Objective: To review preventive studies of disruptive behaviour disorders (DBDs) in light of recent empirical knowledge on their development.
Method: We draw on the results of longitudinal studies of children starting in infancy to examine the onset, development, and risk factors for DBD symptoms. We review randomized controlled trials of preventive interventions provided to families before the child is aged 3 years, with reported outcome measures of DBD symptoms at follow-up.

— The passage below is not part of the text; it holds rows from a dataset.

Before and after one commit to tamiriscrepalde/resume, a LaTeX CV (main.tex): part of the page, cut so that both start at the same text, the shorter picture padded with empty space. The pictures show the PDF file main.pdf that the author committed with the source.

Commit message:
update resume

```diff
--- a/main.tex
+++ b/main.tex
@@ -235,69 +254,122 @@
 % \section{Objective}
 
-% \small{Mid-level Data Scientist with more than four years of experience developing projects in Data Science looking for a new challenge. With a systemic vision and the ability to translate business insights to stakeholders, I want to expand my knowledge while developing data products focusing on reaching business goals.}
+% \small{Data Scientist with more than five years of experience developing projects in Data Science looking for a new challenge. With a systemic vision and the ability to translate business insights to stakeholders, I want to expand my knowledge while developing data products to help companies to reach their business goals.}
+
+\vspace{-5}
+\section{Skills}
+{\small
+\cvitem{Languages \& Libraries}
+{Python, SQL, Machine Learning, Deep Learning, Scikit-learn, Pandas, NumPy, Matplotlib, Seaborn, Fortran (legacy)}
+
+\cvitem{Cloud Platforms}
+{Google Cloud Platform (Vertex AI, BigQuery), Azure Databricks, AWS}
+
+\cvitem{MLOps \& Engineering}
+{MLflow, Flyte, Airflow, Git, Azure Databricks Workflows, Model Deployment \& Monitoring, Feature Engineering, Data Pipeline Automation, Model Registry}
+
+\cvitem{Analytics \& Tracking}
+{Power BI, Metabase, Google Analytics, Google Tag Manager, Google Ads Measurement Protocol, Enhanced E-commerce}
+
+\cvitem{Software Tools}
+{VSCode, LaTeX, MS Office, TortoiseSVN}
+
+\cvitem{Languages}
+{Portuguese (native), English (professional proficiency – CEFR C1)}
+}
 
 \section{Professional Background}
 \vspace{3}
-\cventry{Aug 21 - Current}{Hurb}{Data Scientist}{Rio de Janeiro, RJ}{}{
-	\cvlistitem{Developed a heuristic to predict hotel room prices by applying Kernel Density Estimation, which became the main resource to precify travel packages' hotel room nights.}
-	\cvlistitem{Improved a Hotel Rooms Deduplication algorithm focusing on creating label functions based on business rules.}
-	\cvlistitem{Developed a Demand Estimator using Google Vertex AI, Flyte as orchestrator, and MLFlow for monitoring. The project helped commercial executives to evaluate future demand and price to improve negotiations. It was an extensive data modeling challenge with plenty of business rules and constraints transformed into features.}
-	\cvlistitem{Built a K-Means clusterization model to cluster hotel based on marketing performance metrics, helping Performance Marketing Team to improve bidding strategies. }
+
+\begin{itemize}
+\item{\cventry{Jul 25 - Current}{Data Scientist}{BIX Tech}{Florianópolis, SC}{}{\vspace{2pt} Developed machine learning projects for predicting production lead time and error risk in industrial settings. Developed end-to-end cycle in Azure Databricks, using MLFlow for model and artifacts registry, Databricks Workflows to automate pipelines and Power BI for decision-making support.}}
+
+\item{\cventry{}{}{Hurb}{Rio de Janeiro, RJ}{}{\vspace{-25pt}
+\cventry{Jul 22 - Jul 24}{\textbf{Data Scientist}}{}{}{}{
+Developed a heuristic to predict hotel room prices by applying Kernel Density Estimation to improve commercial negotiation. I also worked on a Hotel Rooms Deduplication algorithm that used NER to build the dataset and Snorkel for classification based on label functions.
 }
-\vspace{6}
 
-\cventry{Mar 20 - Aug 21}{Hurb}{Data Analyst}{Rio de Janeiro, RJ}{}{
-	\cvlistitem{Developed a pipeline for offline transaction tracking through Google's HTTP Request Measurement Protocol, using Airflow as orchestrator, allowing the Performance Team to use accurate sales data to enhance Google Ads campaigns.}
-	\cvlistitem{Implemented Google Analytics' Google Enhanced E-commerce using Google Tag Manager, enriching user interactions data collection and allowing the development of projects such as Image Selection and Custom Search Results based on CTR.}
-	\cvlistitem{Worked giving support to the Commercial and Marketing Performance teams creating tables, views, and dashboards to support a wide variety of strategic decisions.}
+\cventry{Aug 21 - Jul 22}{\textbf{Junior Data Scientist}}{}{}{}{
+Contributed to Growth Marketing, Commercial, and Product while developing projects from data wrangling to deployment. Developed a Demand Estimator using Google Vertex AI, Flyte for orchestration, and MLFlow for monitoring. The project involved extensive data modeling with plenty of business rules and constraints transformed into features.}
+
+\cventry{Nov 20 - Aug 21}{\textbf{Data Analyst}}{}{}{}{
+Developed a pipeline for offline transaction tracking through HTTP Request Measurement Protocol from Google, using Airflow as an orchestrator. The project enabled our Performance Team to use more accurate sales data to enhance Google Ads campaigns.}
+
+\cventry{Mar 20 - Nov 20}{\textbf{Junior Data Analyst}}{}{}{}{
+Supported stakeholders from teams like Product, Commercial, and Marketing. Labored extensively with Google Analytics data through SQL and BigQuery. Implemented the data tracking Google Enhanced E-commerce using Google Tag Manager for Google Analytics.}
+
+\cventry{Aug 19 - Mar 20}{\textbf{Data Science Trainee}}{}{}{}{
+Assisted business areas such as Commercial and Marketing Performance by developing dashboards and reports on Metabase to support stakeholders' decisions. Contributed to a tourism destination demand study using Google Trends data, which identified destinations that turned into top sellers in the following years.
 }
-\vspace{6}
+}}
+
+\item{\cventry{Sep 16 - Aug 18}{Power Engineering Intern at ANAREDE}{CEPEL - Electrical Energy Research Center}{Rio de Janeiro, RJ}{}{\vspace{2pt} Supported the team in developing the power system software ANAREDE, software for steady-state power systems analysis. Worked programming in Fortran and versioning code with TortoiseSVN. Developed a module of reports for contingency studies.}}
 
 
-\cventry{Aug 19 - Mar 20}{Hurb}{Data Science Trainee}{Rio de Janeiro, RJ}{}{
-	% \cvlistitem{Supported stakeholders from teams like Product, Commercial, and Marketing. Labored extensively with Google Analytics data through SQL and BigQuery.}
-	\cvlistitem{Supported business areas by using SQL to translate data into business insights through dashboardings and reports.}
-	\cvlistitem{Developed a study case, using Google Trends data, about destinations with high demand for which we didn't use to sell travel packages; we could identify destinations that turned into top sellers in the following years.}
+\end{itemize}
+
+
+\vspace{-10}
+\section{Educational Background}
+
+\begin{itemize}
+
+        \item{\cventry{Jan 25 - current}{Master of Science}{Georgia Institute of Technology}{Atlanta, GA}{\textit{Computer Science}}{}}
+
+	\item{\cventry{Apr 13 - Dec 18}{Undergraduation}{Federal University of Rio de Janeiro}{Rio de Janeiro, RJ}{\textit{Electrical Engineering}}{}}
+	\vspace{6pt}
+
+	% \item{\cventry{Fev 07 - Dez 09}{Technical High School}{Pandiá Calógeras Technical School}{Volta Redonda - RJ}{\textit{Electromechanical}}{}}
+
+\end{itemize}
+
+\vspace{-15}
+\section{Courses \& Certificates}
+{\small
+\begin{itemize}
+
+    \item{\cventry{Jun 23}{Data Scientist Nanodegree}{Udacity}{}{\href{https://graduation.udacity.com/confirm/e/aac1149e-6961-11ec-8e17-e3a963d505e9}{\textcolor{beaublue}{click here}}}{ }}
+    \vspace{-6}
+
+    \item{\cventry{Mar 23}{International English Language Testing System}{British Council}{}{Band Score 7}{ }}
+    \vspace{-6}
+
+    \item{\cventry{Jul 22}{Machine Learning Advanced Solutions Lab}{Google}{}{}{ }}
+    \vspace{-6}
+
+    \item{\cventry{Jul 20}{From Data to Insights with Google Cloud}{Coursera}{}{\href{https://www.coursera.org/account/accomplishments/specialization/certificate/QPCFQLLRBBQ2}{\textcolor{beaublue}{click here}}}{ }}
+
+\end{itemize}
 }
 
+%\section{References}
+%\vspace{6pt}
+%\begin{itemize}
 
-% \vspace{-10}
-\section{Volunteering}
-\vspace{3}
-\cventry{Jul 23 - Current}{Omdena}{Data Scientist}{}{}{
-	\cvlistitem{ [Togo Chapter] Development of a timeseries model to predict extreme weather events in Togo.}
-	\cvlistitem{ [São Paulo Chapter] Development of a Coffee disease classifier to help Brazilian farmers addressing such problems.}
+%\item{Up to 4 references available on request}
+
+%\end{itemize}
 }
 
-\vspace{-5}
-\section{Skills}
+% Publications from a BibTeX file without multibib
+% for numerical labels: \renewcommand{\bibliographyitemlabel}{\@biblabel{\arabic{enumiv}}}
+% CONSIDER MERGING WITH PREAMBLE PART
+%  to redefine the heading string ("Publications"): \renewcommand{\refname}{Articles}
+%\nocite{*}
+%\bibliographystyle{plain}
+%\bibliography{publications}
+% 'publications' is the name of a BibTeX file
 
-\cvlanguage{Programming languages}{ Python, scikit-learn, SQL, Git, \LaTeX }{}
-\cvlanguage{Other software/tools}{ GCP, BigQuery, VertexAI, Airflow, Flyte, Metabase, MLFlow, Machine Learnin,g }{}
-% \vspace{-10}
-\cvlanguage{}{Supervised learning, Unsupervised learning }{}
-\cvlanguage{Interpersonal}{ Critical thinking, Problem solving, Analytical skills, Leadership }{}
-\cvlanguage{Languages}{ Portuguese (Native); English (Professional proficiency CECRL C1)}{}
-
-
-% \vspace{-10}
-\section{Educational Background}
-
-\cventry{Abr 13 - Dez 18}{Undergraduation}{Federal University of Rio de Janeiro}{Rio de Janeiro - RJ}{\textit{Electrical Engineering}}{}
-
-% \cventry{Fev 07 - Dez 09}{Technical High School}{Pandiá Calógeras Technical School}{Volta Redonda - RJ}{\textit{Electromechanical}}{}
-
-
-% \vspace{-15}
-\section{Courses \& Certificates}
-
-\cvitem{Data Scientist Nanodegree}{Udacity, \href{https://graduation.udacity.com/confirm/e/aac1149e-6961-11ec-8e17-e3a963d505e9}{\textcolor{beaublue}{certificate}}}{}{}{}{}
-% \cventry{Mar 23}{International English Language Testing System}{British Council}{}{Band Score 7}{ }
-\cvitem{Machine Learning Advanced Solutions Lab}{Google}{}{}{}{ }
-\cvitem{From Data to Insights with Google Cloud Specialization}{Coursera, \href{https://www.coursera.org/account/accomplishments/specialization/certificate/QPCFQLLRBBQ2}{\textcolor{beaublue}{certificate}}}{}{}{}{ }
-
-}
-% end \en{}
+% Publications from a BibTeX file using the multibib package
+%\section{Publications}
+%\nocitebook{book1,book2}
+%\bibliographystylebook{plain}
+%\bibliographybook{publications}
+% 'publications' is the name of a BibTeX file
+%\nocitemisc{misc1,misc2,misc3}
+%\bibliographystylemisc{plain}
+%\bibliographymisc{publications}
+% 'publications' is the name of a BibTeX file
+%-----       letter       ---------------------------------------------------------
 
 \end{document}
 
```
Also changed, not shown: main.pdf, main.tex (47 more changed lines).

Results: Children who present high levels of DBD symptoms start to do so in the first 2 years of life and have risk factors that can be identified in the mother during pregnancy or even earlier, and shortly after the child's birth. Most preventive experiments have started relatively late after birth and have targeted parenting, with weak effects on children's DBDs. Preventive experiments that have provided intensive intervention to at-risk mothers starting during pregnancy have shown important effects in reducing key risk factors and some of the most severe consequences of DBDs. However, even those experiments have not succeeded in preventing childhood DBDs in the home and school contexts.
Conclusions: We suggest adopting a sequential, multitarget, intergenerational, experimental approach both to increase our knowledge about causal mechanisms and to increase our effectiveness in curbing DBDs and their serious lifelong consequences.
Can J Psychiatry. 2009;54(4):222-231.
Key Words: prevention, disruptive behaviour disorders, onset, developmental trajectories, risk factors, early childhood, attention-deficit hyperactivity disorder, oppositional defiant disorder, conduct disorder, aggression
Abbreviations used in this article
ADHD attention-deficit hyperactivity disorder
CBCL Child Behaviour Checklist
CD conduct disorder
DBD disruptive behaviour disorder
DSM Diagnostic and Statistical Manual of Mental Disorders
NFP Nurse-Family Partnership
ODD oppositional defiant disorder
RCT randomized controlled trial
SES socioeconomic status
Children's DBDs, which include ODD, CD, and ADHD, are a significant burden to children, their families, and society in general because of their prevalence, lifespan consequences, and economic costs. Symptoms of DBD are among the most common reasons for which children are referred to mental health specialists.1^* These symptoms (especially ADHD and CD) are associated with lower global functioning and have been shown to increase risk for numerous adjustment problems during adolescence and adulthood, such as academic failure, substance abuse, risky sexual behaviour, and antisocial behaviour.5"13 A person showing the most severe of these outcomes - dropping out of school, heavy drug use, and a criminal career - is estimated to incur costs between 1.7 and 2.3 million dollars in the United States.14 Thus the prevention of DBDs can potentially reduce not only the child's and their family's suffering but also substantial public costs.
The essential feature of ODD, as described by DSM-IV,15 is a persistent pattern of negativistic, hostile, and defiant behaviour, which includes overt disruptiveness and disregard for rules (for example, argues, refuses to comply, and blames others) and emotional dysregulation (for example, touchy and loses temper). CD is described as a persistent pattern of behaviour in which the rights of others and age-appropriate social norms are violated. It includes acts of physical aggression, destruction of property, deceitfulness or theft, and breaking major school or home rules.15 Finally, ADHD is characterized by age-inappropriate hyperactive and impulsive behaviour (for example, fidgets and difficulty waiting one's turn) and inattention (for example, easily distracted and difficulty sustaining attention, difficulty organizing tasks).15 There is substantial comorbidity between the DBD symptoms from early childhood onward, 16~19 and strong overlap between their early family risk factors. …